They selected one of GE Healthcare’s Connected Cardiology Solutions—Innova IGS 530 for image-guided PCI with Mac-Lab IT for hemodynamic recording and Centricity Cardio Enterprise1 image and information management solution—which has allowed the institution to “put in the hands of our clinicians the appropriate technology,” says LaPosta. Seeing is believing for Idelchik. “I can see with excellent precision,” he says.

An integrated solution

While Idelchik’s relocation from Texas initially had much to do with his family ties in the area, after exploring several openings, he saw in Saratoga an opportunity to effect clinical improvements on a population scale. Most residents lived outside the American College of Cardiology’s recommended 30-minute range of access to PCI. Albany may be about a 45-minute drive, but traffic often gets in the way.

“From a true myocardial salvage scenario, when you have a heart attack, time is muscle,” says Idelchik. “One of the nice things about having PCI now in the backyard of this large community is that, instead of jumping into an ambulance for even elective PCI procedures, patients can now have it at the time of their initial diagnostic catheterization and go home the same day.”

Centricity Universal Viewer provides FDA-cleared remote access to diagnose and measure echocardiographic studies. There are “a lot of positives,” Idelchik says, in providing appropriate care both onsite and offsite for cardiac patients.

“With Centricity Cardio Enterprise and its integration with Mac-Lab, at the end of the case, I can already start my report,” he says. “The appropriate equipment and hemodynamics are already in the reporting system as well as what I did if there was an intervention.” This increases ease of use and efficiency, as documentation is often completed before the patient leaves the room.

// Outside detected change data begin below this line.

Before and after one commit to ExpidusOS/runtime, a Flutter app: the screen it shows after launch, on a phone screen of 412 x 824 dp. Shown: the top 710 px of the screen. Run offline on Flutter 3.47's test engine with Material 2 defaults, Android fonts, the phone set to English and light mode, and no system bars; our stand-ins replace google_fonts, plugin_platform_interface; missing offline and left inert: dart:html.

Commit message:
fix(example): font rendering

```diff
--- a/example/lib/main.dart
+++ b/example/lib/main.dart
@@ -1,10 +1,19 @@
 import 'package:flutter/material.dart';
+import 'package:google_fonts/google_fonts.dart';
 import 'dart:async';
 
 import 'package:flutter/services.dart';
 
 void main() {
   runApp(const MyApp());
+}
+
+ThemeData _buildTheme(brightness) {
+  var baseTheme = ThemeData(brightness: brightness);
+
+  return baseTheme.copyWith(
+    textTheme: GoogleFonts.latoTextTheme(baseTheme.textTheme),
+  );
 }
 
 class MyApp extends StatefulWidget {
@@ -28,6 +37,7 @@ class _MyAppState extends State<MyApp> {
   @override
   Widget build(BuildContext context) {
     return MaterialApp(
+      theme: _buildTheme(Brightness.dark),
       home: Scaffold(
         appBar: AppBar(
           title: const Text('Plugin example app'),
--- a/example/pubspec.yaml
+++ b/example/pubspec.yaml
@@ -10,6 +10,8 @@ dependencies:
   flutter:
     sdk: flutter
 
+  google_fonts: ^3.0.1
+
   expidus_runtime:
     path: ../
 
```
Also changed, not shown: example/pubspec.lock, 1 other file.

During the procedure, interventions are documented including details on use of balloons, stents, guidewires and other devices. Mac-Lab procedural data automatically flows into Centricity Cardio Workflow so it can be utilized for the report and billing—another advantage of single-vendor integration. “We are more than just people who fix arteries and other cardiac structures,” Idelchik notes. “We need to be conscientious of supplies that were utilized, their cost, understand how much we are using of what. And having an integrated system allows me to have both that global view and a direct and specific view of getting the procedure done and reported.”

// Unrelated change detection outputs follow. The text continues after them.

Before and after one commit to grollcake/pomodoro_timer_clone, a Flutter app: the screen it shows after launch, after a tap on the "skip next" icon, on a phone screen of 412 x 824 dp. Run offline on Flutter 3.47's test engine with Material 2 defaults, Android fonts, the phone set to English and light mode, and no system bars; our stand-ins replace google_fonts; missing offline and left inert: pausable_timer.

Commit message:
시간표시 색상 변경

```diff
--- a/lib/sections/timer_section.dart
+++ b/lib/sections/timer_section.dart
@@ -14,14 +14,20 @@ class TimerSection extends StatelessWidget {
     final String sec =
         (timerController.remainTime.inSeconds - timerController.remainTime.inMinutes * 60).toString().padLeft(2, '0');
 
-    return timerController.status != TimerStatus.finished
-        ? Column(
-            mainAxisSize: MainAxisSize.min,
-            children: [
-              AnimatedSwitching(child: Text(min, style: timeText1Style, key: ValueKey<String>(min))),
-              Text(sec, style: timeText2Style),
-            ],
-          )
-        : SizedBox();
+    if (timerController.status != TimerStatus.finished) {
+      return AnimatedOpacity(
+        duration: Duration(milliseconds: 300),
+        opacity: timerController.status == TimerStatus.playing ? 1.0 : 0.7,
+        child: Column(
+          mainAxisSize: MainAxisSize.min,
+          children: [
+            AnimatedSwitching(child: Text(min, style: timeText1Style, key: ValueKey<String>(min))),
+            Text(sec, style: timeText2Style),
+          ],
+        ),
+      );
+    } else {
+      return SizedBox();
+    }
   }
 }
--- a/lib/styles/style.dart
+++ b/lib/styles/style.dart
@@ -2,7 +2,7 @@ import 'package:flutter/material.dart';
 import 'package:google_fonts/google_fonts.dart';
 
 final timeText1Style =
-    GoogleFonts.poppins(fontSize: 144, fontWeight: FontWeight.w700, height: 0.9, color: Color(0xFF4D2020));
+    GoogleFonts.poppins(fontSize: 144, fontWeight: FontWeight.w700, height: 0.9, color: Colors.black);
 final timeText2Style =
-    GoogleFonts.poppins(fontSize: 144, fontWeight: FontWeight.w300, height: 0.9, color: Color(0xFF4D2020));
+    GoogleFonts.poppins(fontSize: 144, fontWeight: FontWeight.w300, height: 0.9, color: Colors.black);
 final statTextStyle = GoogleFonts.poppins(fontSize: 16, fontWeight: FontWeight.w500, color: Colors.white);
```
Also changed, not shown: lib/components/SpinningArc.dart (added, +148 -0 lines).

All this and a better bottom line, too

Growth of the PCI program has been palpable—“exponential,” Bartos says. “We are probably a good 50 percent up from where we were a year and a half ago.” To further propel that growth, the hospital looks to add a second interventional lab over the next 18 months to be shared by cardiology and radiology.

From the perspective of the bottom line, decreasing length of stay has probably brought the single biggest boost to economics, she notes. But it’s also true that, because the procedures are more efficient, per-day volume stands to increase—and billing can be done right away, on the heels of the instant and more complete reporting. 

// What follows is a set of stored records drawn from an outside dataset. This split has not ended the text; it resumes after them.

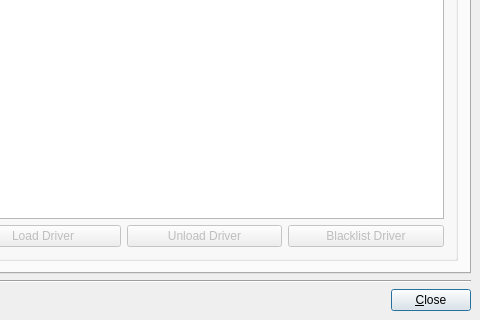
MX-Linux/mx-network-assistant, file mainwindow.ui: the form before one commit; both pictures show x 232 to 712 and y 217 to 537 of the 712 by 537 pixel window.
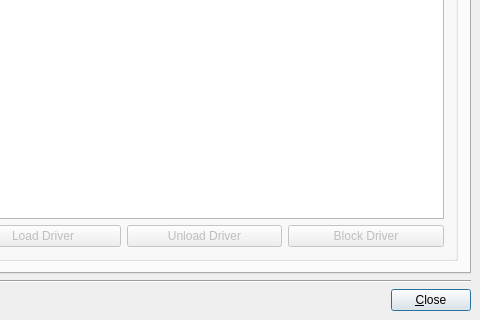
The form after the commit. The open tabs and pages were chosen to show the change. Icons and pictures are not drawn.

What changed in the file:
```diff
--- a/mainwindow.ui
+++ b/mainwindow.ui
@@ -406,7 +406,7 @@
              </size>
             </property>
             <property name="text">
-             <string>Blacklist Driver</string>
+             <string>Block Driver</string>
             </property>
             <property name="icon">
              <iconset resource="images.qrc">
```
Left out of the diff: 10 changed lines with no effect on the pictures.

“As we grow from a community hospital to a more integrated delivery system, the technologies from GE Healthcare have helped us keep patients in the community,” LaPosta says. The upgrade also has “offered the opportunity for our primary care physicians to readily refer patients to our cardiologists because we have improved capabilities in the lab. We are becoming more and more accountable to take care of the members of our community throughout the trajectory of their illness.”

The patient experience has been very positive, she says. “The community wanted us to have PCI. Even though a major tertiary care center is not that far away, when you have to go back and forth on a daily basis, for the families and for the patients, it is a lot. We are lucky that we just happen to be in the right spot, with all the growth in the population, to be able to support the program.”

For his part, Idelchik sees momentum turning this new PCI program into an established model that others can follow. “Our vision is to grow this program into not just one of the leading centers in the area,” he says, “but also a destination center for care in cardiology.” Stay tuned.